**AIM OF THE EXERCISE:** Without including any images, repeat the listing below exactly.

**SUPPLIED ENTRIES:**
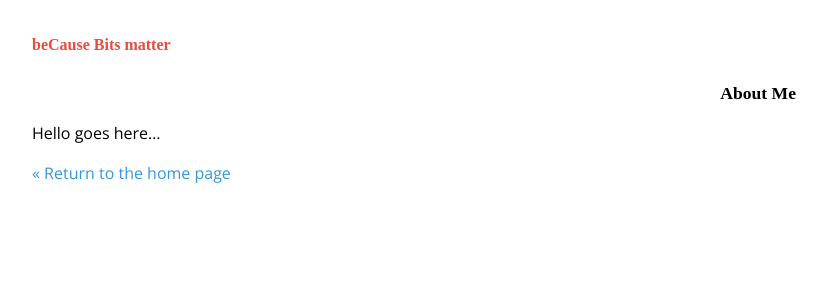
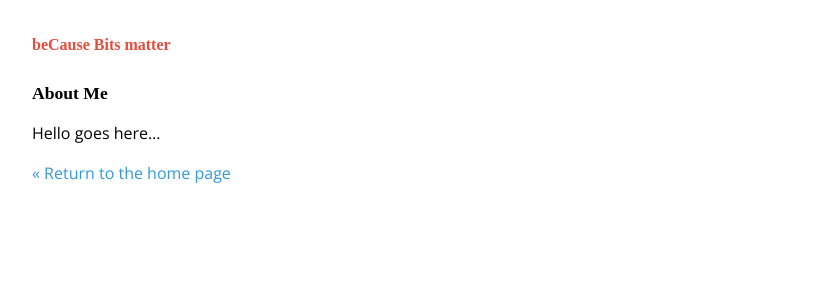
Before and after one commit to lugovskoy/lugovskoy.github.io, a Jekyll site: the page built from about/index.markdown, in a window 1280 px wide. Shown: the top 300 px of the page, without its empty margins (226-1053 px from the left). Built offline with Jekyll 4.4.1, drawn with Linux system fonts in a browser that asks for light colours; some web fonts are replaced.

Commit message:
Update page.html

```diff
--- a/_layouts/page.html
+++ b/_layouts/page.html
@@ -22,7 +22,7 @@
          </header>
 
          <article>
-            <h2><div class="font-effect-shadow-multiple" align="right">{{ page.title }}</div></h2>
+            <h2>{{ page.title }}</h2>
             {{ content }}
          </article>
 
```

**EXERCISE SOLUTION:**
Before and after one commit to lugovskoy/lugovskoy.github.io, a Jekyll site: the page built from about/index.markdown, in a window 1280 px wide. Shown: the top 300 px of the page, without its empty margins (226-1053 px from the left). Built offline with Jekyll 4.4.1, drawn with Linux system fonts in a browser that asks for light colours; some web fonts are replaced.

Commit message:
Update page.html

```diff
--- a/_layouts/page.html
+++ b/_layouts/page.html
@@ -22,7 +22,7 @@
          </header>
 
          <article>
-            <h2><div class="font-effect-shadow-multiple" align="right">{{ page.title }}</div></h2>
+            <h2>{{ page.title }}</h2>
             {{ content }}
          </article>
 
```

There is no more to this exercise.